Exercise goal:
Each entry should be restated word for word, with all pictures left out.

Entries supplied:
────
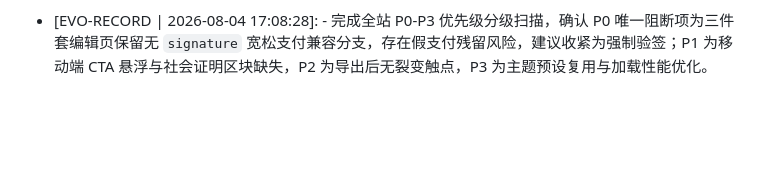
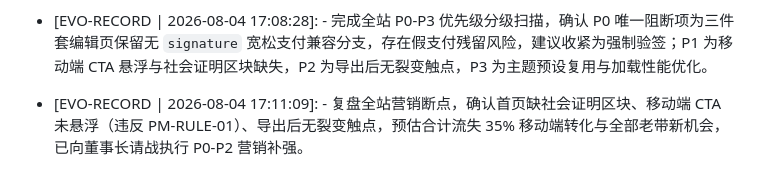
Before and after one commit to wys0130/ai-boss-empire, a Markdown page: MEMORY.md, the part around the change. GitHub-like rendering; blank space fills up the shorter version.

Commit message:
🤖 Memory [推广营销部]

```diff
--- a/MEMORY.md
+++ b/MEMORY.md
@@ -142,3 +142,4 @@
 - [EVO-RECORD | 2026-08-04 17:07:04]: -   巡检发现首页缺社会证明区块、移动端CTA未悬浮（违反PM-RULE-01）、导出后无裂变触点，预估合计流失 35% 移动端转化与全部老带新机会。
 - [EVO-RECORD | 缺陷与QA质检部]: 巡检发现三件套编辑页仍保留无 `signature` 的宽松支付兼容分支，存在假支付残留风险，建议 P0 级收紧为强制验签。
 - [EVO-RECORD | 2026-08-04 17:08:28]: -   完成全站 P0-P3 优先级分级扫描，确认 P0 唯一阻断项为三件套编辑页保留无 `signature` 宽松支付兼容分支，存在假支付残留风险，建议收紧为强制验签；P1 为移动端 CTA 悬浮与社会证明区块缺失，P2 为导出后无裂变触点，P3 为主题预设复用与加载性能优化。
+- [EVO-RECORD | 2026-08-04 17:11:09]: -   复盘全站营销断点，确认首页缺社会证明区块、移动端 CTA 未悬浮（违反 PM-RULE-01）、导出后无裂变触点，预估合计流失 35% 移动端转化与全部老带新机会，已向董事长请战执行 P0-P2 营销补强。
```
────
Completed exercise:
Before and after one commit to wys0130/ai-boss-empire, a Markdown page: MEMORY.md, the part around the change. GitHub-like rendering; blank space fills up the shorter version.

Commit message:
🤖 Memory [推广营销部]

```diff
--- a/MEMORY.md
+++ b/MEMORY.md
@@ -142,3 +142,4 @@
 - [EVO-RECORD | 2026-08-04 17:07:04]: -   巡检发现首页缺社会证明区块、移动端CTA未悬浮（违反PM-RULE-01）、导出后无裂变触点，预估合计流失 35% 移动端转化与全部老带新机会。
 - [EVO-RECORD | 缺陷与QA质检部]: 巡检发现三件套编辑页仍保留无 `signature` 的宽松支付兼容分支，存在假支付残留风险，建议 P0 级收紧为强制验签。
 - [EVO-RECORD | 2026-08-04 17:08:28]: -   完成全站 P0-P3 优先级分级扫描，确认 P0 唯一阻断项为三件套编辑页保留无 `signature` 宽松支付兼容分支，存在假支付残留风险，建议收紧为强制验签；P1 为移动端 CTA 悬浮与社会证明区块缺失，P2 为导出后无裂变触点，P3 为主题预设复用与加载性能优化。
+- [EVO-RECORD | 2026-08-04 17:11:09]: -   复盘全站营销断点，确认首页缺社会证明区块、移动端 CTA 未悬浮（违反 PM-RULE-01）、导出后无裂变触点，预估合计流失 35% 移动端转化与全部老带新机会，已向董事长请战执行 P0-P2 营销补强。
```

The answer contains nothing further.